• THE PROBLEM
The expected answer is every line from the material below that has the word "note".

• • • • • • •

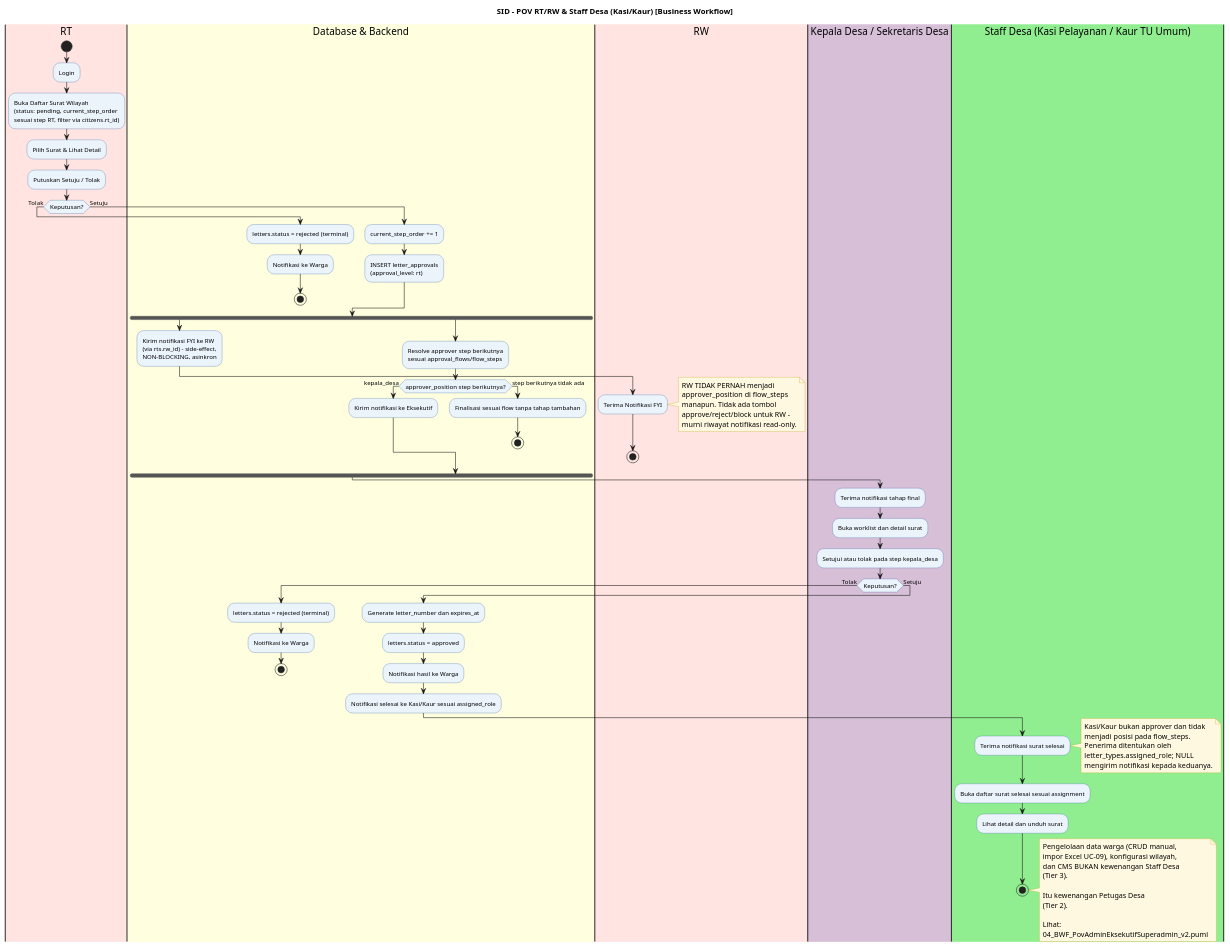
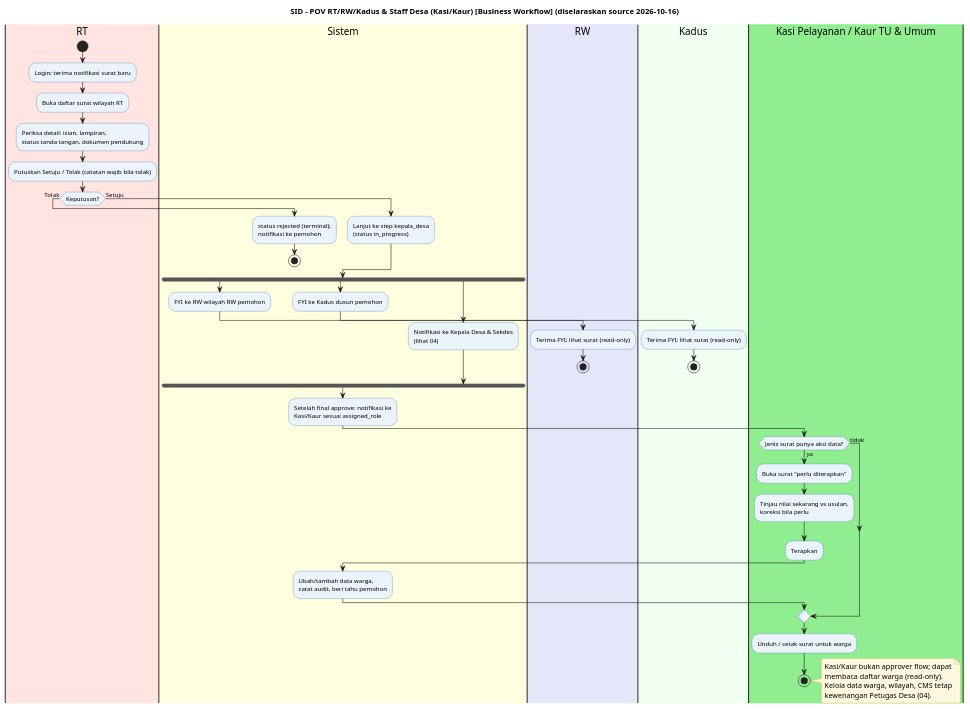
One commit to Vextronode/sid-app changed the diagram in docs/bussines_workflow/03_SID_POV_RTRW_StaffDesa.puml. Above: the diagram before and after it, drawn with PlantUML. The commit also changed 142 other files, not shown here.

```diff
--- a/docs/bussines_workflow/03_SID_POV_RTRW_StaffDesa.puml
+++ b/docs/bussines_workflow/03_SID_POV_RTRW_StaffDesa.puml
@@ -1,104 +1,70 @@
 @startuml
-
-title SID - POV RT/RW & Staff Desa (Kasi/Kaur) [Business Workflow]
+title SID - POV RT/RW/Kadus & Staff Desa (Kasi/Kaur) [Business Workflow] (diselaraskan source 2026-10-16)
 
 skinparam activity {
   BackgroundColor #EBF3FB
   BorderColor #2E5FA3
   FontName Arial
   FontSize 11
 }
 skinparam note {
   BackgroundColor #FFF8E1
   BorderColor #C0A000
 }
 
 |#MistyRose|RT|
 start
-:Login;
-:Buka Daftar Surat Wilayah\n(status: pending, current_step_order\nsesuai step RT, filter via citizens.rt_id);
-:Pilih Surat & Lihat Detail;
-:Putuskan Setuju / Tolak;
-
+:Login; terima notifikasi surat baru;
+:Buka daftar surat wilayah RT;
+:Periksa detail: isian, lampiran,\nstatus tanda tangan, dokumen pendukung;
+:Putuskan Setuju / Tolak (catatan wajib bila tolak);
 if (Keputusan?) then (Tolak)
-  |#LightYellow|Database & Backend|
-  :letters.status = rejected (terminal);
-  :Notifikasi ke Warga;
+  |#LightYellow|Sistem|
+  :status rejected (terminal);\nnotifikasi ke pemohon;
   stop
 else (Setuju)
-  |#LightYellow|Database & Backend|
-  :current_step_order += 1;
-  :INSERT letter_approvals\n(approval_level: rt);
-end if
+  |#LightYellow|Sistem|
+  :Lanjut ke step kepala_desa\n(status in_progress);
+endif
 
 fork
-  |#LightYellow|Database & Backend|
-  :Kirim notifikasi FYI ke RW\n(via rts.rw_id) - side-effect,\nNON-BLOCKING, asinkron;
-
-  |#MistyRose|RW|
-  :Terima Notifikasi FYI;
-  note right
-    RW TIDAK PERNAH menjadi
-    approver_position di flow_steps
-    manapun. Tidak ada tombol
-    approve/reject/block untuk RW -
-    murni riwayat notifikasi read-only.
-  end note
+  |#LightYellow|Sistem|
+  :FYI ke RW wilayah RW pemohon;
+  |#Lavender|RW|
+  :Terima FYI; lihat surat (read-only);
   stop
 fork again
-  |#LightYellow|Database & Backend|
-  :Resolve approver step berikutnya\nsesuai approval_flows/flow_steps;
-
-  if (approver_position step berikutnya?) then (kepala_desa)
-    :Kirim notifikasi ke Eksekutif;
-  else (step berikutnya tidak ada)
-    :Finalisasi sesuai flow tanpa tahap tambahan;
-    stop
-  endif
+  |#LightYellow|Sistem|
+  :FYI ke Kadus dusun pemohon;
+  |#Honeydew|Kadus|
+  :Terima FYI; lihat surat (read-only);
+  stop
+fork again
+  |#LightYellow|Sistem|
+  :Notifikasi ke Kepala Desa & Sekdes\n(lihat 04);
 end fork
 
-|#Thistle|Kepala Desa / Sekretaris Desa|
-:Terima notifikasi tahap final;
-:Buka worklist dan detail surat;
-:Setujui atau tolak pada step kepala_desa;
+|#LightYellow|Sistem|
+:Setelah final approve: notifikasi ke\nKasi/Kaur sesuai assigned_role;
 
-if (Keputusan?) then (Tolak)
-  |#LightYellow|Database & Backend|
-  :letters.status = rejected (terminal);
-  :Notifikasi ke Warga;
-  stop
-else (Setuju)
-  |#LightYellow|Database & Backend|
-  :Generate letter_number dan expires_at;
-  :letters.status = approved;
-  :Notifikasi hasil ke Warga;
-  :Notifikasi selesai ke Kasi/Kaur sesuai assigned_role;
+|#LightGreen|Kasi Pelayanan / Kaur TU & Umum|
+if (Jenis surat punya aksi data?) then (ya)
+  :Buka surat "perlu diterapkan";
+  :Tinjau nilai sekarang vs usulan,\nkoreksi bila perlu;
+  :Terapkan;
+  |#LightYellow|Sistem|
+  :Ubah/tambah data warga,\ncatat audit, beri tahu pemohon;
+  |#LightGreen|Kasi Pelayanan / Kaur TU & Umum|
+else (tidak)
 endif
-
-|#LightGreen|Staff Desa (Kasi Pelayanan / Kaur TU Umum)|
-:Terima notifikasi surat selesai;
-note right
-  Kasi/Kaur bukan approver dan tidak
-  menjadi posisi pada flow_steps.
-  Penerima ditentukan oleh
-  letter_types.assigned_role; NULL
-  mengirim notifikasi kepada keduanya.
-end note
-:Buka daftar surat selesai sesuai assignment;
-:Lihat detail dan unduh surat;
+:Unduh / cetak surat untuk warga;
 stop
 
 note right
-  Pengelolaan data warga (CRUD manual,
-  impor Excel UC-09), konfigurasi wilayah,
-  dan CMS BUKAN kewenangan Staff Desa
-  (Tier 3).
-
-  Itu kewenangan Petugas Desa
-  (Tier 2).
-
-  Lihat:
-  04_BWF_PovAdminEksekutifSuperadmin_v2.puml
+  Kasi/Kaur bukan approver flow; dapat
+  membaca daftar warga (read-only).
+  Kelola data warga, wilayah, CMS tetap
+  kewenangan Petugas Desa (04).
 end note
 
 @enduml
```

• • • • • • •

• FINISHED TASK
 skinparam note {
-  note right
-  end note
-note right
-end note
 note right
 end note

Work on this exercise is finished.